“People are going to be making the decision about whether they keep both, or shed one and keep the other,” said Evan Lucas, a Melbourne-based markets strategist at trading-services provider IG Markets Ltd. “There will be lots of volatility in the trading until the official split takes place at the end of next week.”
Investors get one share in the publisher, which will keep the News Corp. moniker, for every four they already held in the old company, which will be renamed after the split formally takes place next week. Shareholders backed the spinoff at a meeting last week.
Based on today’s trading, the print business will be the biggest U.S. newspaper publisher by market capitalization, compared with $5.5 billion for Gannett Co., $3.6 billion for Washington Post Co. and $1.6 billion for New York Times Co.

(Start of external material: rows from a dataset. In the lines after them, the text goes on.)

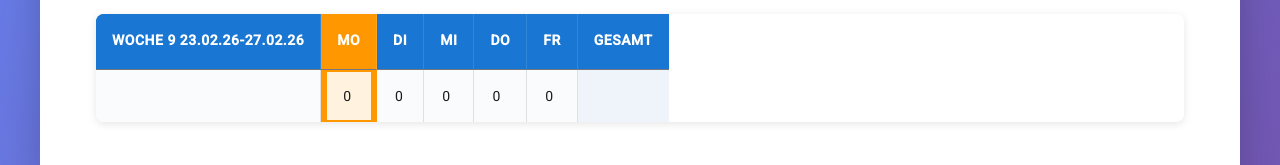
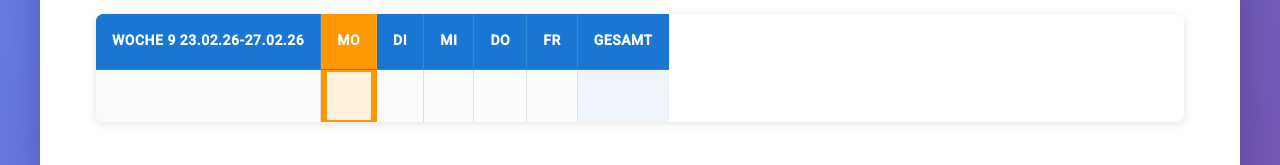
Before and after one commit to wbiker/timeline_ui, an Angular app: page / in a window 1280 px wide. Shown: the part 146-311 px from the top of the page. Built offline with nearby package versions, Linux system fonts and the light colour scheme; no server answers.

Commit message:
Refactoring: add storyoccurrence

```diff
--- a/src/app/services/story-service.ts
+++ b/src/app/services/story-service.ts
@@ -1,5 +1,6 @@
 import { Injectable } from '@angular/core';
 import { HttpClient } from '@angular/common/http';
+import { lastValueFrom } from 'rxjs';
 
 @Injectable({
   providedIn: 'root',
@@ -7,28 +8,20 @@ import { HttpClient } from '@angular/common/http';
 export class StoryService {
   constructor(private http: HttpClient) {}
 
-  async fetchData() {
-    return await this.http.get('http://localhost:9090/stories')
-      .subscribe((response) => {
-            console.log("got response: " + response);
-            return response;
-          }
-        );
+  async fetchData(weekNumber: number) {
+    return await lastValueFrom(
+      this.http.get('http://localhost:9090/stories/' + weekNumber)
+    );
   }
 
   async storeData(data: unknown) {
-    console.log("store data");
-    const response = await this.http.post('http://localhost:9090/stories', JSON.stringify(data))
-      .subscribe({
-        next: (response) => {
-            console.log(response);
-            return response;
-          }
-        ,
-        error: (error) => {
-            console.error('Error: ', error);
-          }
-        })
+    console.log("store data: " + JSON.stringify(data));
+    const response = await lastValueFrom(
+      this.http.post('http://localhost:9090/stories', data, {
+        headers: { 'Content-Type': 'application/json' }
+      })
+    );
     console.log("response: " + response);
+    return response;
   }
 }
--- a/src/app/story-table/story-table.component.ts
+++ b/src/app/story-table/story-table.component.ts
@@ -42,19 +42,25 @@ export class StoryTable implements OnInit, AfterViewChecked {
     this.todayColumn = this.getTodayColumn();
     this.dataSource = new MatTableDataSource([
       {
+        identifier: 0,
+        storyId: '',
+        weeknumber: 0,
         name: '',
-        mo: 0,
-        tu: 0,
-        we: 0,
-        th: 0,
-        fr: 0,
+        monday: 0,
+        tuesday: 0,
+        wednsday: 0,
+        thursday: 0,
+        friday: 0,
         totalRow: 0
       }
     ]);
   }
 
   ngOnInit() {
-    const result = this.waitForReply();
+    const today = new Date();
+    const weekNumber = this.getWeekNumber(today);
+    const result = this.waitForReply(weekNumber);
+    console.log(result);
   }
 
   ngAfterViewChecked() {
@@ -65,8 +71,8 @@ export class StoryTable implements OnInit, AfterViewChecked {
     }
   }
 
- async waitForReply() {
-    const result = await this.storyService.fetchData();
+ async waitForReply(weekNumber: number) {
+    const result = await this.storyService.fetchData(weekNumber);
     console.log("oninit: " + result);
     return result;
  }
```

The new publishing company includes the Wall Street Journal, the New York Post, Australia’s biggest newspaper publisher, and the Times and Sun in the U.K., as well as a half share of Australia’s largest pay-television operator, Foxtel. HarperCollins book publishers and Amplify, a digital-education business led by former New York City schools chancellor Joel Klein, round out the portfolio of the new News Corp.
The company said last month it will write down the value of its publishing business by as much as $1.4 billion, blaming slowing cash flow from its Australian and U.S. newspapers.
Robert Thomson will be chief executive officer of the publishing group, with Murdoch serving as chairman. It will start off with $2.6 billion in cash and approval to buy back $500 million worth of stock after the split.
Murdoch will be chairman and CEO of 21st Century Fox and his sons James and Lachlan will be on the board of both companies.
News Corp. competes with Bloomberg News parent Bloomberg LP in providing financial news and information.